**WORK REQUEST:** Across the entries below, how many lines have the word "Link" in them? Respond with only the number.
Content starts
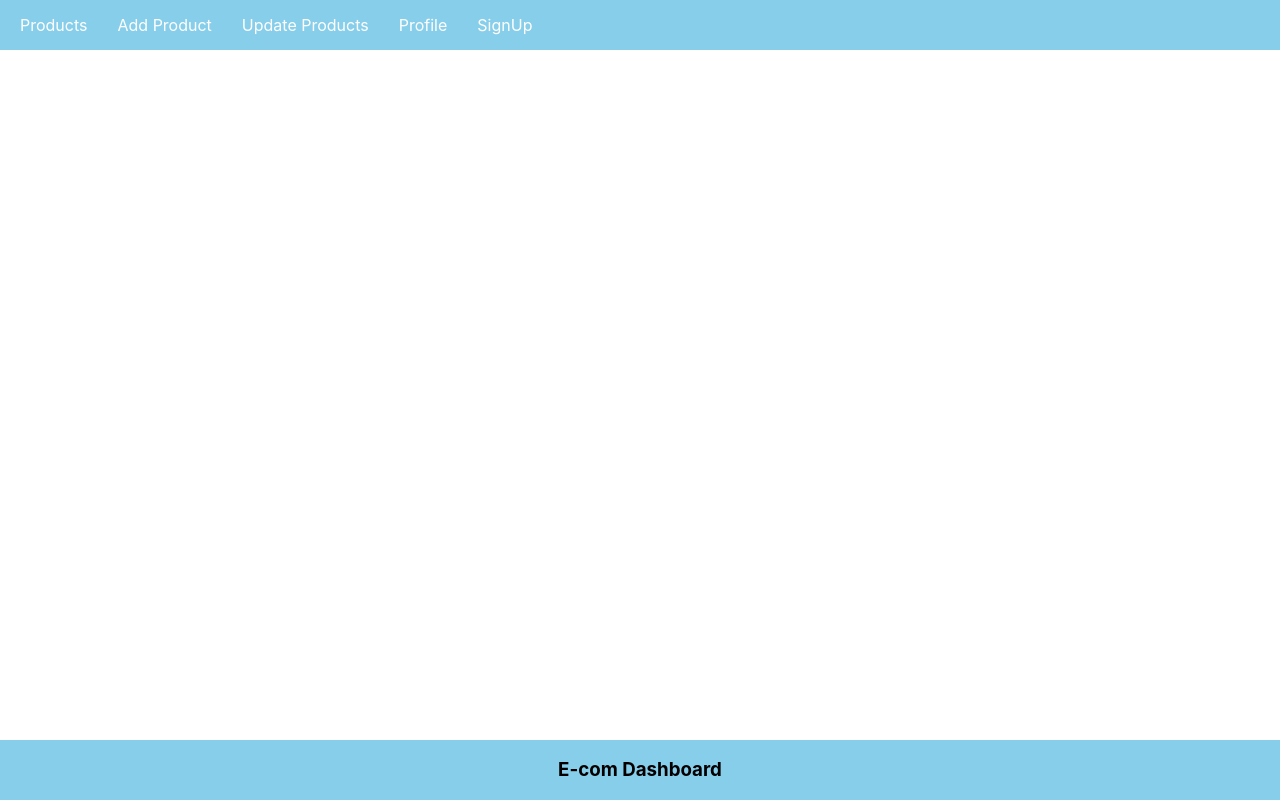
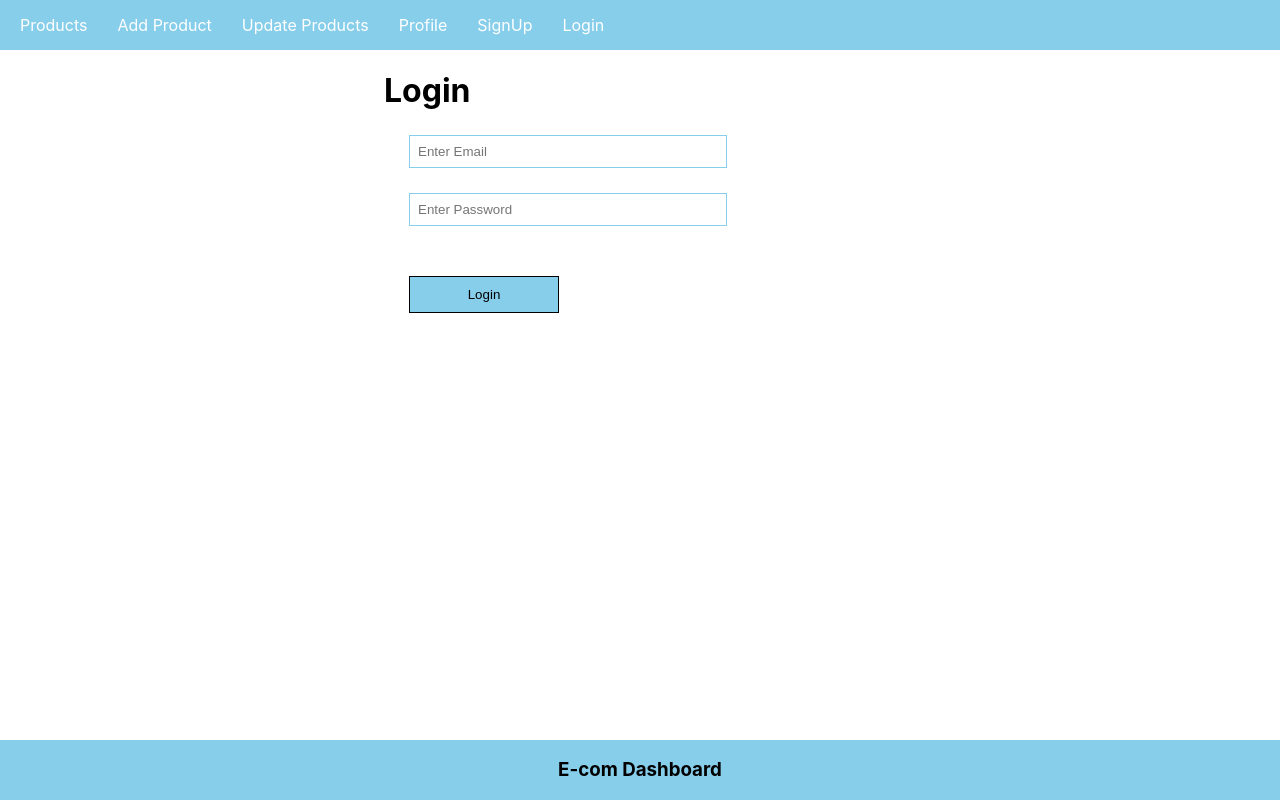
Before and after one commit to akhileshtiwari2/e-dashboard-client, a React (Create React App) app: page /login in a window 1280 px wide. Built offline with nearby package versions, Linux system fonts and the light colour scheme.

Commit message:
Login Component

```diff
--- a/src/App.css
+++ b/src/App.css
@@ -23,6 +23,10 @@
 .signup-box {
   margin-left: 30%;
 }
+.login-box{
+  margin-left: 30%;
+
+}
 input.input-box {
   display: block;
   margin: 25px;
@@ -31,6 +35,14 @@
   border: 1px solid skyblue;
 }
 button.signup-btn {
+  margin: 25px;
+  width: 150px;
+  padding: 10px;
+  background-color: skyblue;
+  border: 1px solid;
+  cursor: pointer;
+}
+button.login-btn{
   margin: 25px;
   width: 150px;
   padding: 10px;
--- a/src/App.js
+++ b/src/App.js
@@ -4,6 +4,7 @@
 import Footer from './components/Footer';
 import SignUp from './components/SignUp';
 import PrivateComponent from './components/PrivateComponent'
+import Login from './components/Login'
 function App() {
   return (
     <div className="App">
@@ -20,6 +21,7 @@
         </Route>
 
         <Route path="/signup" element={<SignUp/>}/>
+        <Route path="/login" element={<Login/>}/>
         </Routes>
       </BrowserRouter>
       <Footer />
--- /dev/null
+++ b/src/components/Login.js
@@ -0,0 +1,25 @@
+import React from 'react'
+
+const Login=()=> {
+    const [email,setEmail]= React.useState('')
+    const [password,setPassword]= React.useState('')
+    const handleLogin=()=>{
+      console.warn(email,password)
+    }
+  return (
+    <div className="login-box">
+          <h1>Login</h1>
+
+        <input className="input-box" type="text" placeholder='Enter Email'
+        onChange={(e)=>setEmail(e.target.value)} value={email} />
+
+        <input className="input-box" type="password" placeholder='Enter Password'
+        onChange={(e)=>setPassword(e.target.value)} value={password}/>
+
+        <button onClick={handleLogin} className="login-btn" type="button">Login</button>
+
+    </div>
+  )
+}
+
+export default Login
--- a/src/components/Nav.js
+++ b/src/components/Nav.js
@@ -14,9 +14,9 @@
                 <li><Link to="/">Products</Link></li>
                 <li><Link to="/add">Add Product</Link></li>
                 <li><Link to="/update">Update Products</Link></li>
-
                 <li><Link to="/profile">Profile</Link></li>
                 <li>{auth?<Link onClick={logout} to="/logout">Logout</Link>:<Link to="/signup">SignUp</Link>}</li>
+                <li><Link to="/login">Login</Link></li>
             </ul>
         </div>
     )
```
Content ends
Content starts
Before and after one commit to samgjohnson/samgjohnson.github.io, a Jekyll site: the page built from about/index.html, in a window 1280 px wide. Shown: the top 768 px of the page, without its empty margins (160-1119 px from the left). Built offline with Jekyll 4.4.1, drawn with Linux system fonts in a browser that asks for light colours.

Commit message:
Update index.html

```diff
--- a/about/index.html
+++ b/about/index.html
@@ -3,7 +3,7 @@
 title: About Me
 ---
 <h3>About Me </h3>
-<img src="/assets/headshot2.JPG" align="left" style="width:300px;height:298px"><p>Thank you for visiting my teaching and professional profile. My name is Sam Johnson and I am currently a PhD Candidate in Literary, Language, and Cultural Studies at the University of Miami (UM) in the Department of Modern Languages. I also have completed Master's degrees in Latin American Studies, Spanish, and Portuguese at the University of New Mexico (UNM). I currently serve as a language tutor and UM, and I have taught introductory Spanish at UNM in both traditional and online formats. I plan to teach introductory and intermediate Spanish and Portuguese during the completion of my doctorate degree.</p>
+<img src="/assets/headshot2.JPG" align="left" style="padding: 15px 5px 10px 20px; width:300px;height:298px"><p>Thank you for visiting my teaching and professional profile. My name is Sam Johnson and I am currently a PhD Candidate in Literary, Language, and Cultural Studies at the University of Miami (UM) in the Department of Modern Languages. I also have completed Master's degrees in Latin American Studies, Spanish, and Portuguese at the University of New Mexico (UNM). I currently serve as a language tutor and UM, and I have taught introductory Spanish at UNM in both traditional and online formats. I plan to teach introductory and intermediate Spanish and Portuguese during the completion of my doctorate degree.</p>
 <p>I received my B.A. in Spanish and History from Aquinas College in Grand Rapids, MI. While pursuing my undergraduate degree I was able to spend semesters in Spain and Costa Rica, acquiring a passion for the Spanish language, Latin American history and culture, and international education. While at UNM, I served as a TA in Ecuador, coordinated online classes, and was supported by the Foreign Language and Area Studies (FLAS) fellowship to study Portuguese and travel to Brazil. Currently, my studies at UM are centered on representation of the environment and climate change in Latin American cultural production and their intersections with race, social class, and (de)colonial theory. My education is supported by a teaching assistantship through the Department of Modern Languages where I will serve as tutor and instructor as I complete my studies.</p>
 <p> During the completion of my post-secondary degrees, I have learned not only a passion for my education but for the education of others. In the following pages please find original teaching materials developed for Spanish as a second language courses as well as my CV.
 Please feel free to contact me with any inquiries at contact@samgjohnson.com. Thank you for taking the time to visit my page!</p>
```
Content ends
**TASK OUTPUT:** 6